§ Task to complete
From the entries below, copy exactly the lines from the one that contains "record_id SERIAL PRIMARY" through the one that contains "Also changed, not", both included, and only those.

◆ ◆ ◆ ◆ ◆

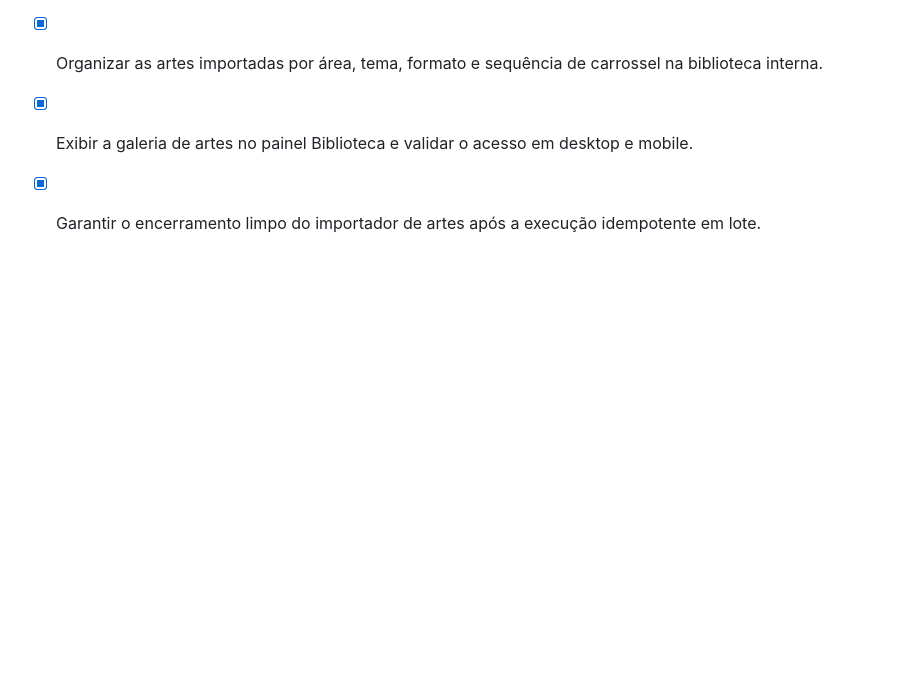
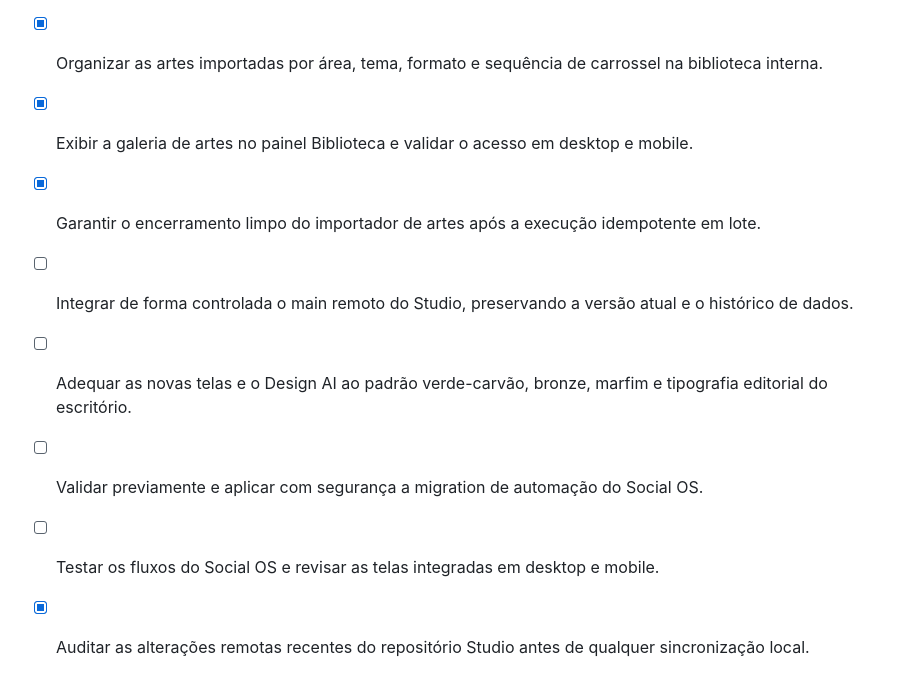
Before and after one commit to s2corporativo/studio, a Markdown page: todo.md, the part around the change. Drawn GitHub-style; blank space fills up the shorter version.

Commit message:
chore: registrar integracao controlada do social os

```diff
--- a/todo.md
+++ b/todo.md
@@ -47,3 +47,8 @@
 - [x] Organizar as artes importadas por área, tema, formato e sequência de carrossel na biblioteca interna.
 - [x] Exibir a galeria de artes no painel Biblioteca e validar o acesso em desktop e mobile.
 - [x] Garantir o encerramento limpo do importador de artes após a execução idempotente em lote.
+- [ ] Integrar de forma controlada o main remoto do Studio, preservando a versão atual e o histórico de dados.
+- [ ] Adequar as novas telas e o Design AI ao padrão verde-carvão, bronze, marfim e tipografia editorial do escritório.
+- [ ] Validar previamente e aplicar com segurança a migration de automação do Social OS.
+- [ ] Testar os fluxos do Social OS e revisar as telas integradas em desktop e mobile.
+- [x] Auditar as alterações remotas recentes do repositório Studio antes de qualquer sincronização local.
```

◆ ◆ ◆ ◆ ◆

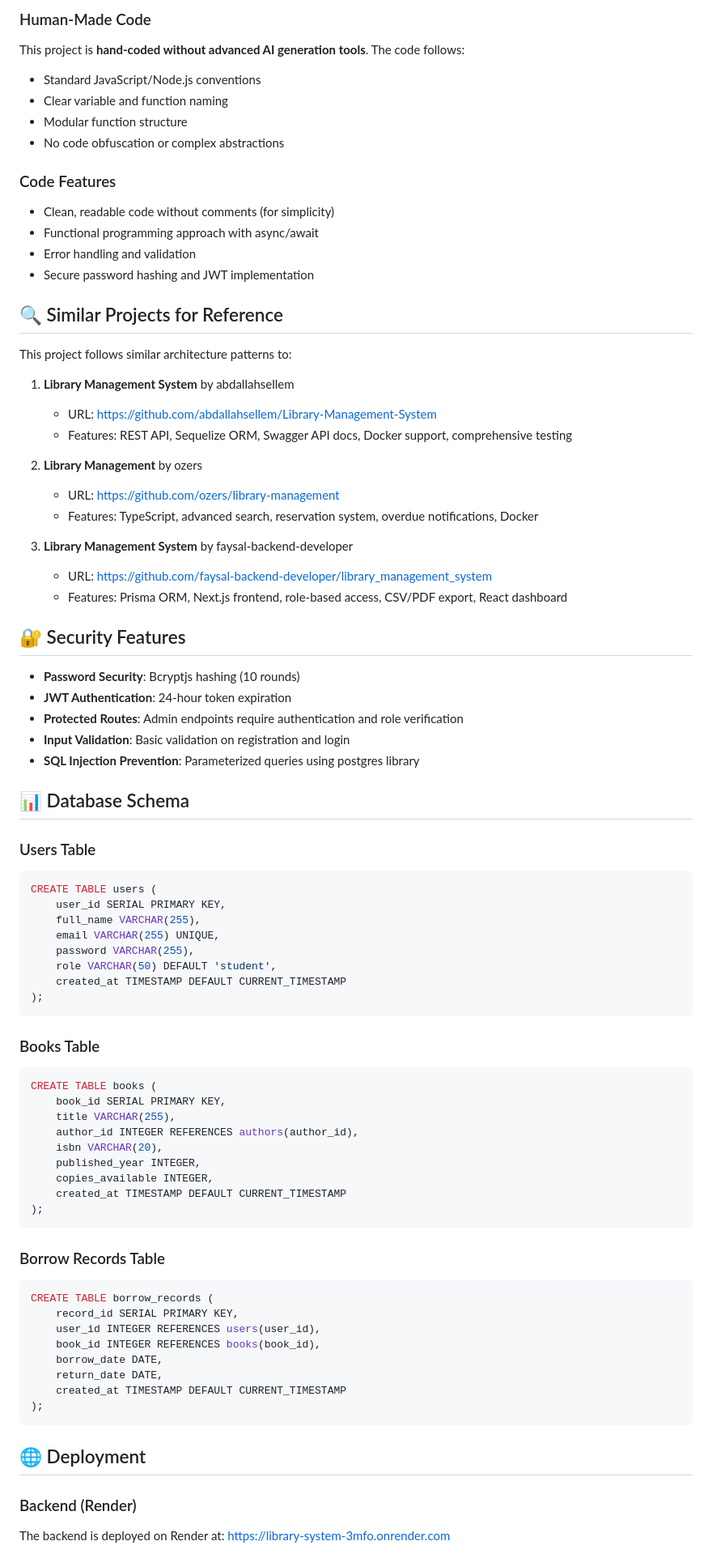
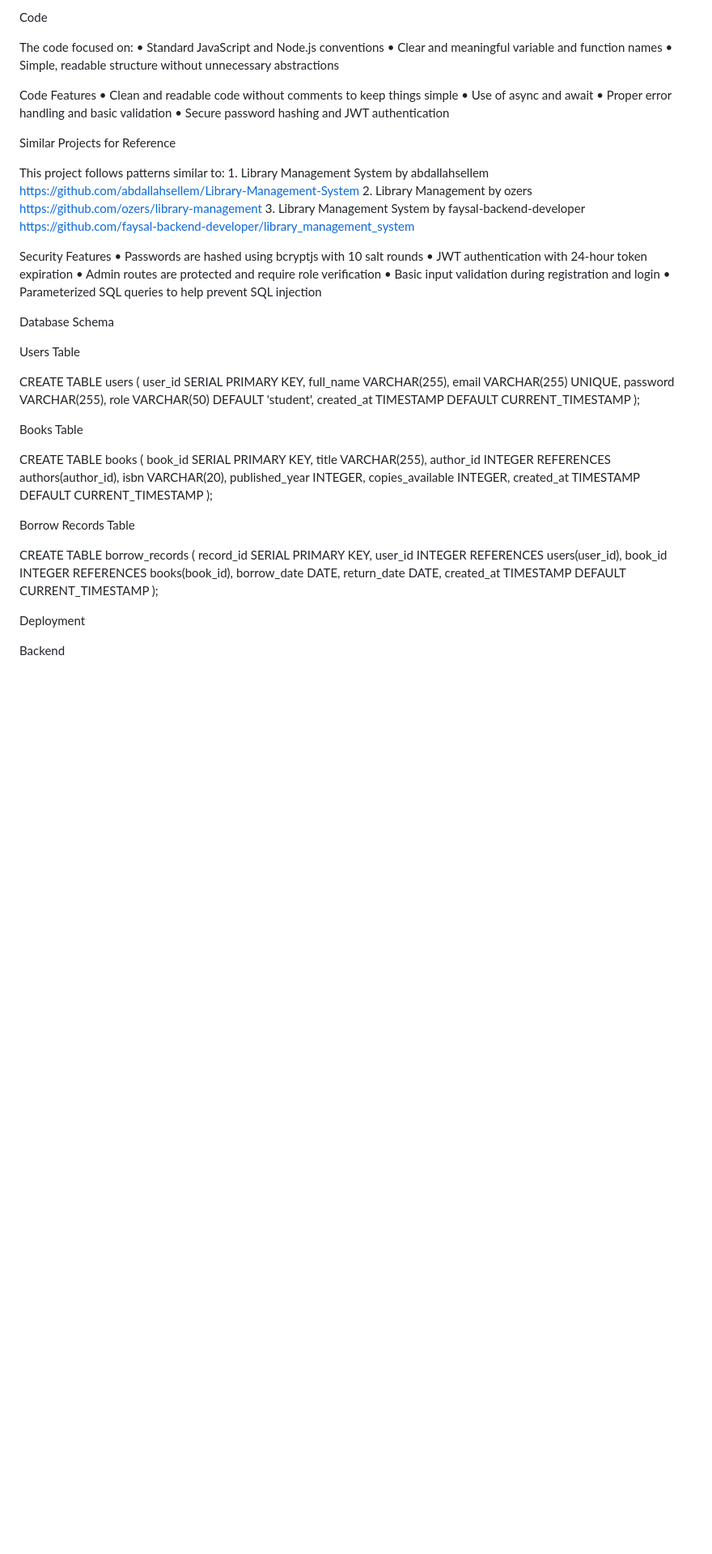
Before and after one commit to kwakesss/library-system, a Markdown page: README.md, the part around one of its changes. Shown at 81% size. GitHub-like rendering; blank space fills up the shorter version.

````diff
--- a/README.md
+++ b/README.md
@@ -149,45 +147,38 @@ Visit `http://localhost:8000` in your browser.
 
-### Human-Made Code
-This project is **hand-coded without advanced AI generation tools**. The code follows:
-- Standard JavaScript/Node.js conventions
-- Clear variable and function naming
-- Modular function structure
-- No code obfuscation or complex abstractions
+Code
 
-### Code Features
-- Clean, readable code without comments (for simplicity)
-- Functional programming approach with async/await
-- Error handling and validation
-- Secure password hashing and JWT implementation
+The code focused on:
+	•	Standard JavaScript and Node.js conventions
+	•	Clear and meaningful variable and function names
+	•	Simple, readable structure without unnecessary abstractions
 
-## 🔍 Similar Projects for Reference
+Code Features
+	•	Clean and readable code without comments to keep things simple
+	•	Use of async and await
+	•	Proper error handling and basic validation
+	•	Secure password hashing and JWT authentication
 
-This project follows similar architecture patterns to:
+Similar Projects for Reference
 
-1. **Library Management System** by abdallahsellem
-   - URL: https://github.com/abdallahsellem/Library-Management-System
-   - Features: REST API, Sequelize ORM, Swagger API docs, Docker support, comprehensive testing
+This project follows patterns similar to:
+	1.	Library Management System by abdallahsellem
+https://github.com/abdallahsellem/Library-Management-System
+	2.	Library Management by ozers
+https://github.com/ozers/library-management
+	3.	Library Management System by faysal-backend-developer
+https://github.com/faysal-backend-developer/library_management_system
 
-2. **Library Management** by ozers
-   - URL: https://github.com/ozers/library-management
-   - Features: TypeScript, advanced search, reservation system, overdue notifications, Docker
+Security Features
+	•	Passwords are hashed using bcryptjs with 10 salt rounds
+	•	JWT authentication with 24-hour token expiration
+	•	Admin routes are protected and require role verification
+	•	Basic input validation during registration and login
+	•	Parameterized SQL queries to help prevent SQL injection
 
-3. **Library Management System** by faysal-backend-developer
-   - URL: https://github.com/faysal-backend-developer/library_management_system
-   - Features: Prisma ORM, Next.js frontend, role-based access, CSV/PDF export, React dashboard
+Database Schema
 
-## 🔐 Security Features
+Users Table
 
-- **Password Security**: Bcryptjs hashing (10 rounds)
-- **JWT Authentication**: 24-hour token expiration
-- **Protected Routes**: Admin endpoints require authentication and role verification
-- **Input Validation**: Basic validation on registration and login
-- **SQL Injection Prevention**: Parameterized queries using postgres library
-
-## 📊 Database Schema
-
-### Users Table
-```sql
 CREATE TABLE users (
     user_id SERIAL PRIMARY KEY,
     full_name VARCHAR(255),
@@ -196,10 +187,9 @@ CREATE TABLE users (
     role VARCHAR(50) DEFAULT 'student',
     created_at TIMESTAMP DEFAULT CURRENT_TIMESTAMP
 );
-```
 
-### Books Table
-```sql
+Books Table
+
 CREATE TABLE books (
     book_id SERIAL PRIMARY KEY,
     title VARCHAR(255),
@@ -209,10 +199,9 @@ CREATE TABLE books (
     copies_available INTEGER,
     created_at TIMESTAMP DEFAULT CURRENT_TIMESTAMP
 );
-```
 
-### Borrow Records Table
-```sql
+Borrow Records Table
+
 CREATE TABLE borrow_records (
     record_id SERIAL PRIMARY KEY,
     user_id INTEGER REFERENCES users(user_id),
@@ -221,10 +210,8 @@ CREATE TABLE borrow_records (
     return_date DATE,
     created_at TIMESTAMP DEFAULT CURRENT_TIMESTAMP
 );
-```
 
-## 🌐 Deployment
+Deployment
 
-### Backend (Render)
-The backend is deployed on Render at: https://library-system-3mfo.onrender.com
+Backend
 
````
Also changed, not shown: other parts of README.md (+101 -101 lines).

◆ ◆ ◆ ◆ ◆

§ The answer
     record_id SERIAL PRIMARY KEY,
     user_id INTEGER REFERENCES users(user_id),
@@ -221,10 +210,8 @@ CREATE TABLE borrow_records (
     return_date DATE,
     created_at TIMESTAMP DEFAULT CURRENT_TIMESTAMP
 );
-```
 
-## 🌐 Deployment
+Deployment
 
-### Backend (Render)
-The backend is deployed on Render at: https://library-system-3mfo.onrender.com
+Backend
 
````
Also changed, not shown: other parts of README.md (+101 -101 lines).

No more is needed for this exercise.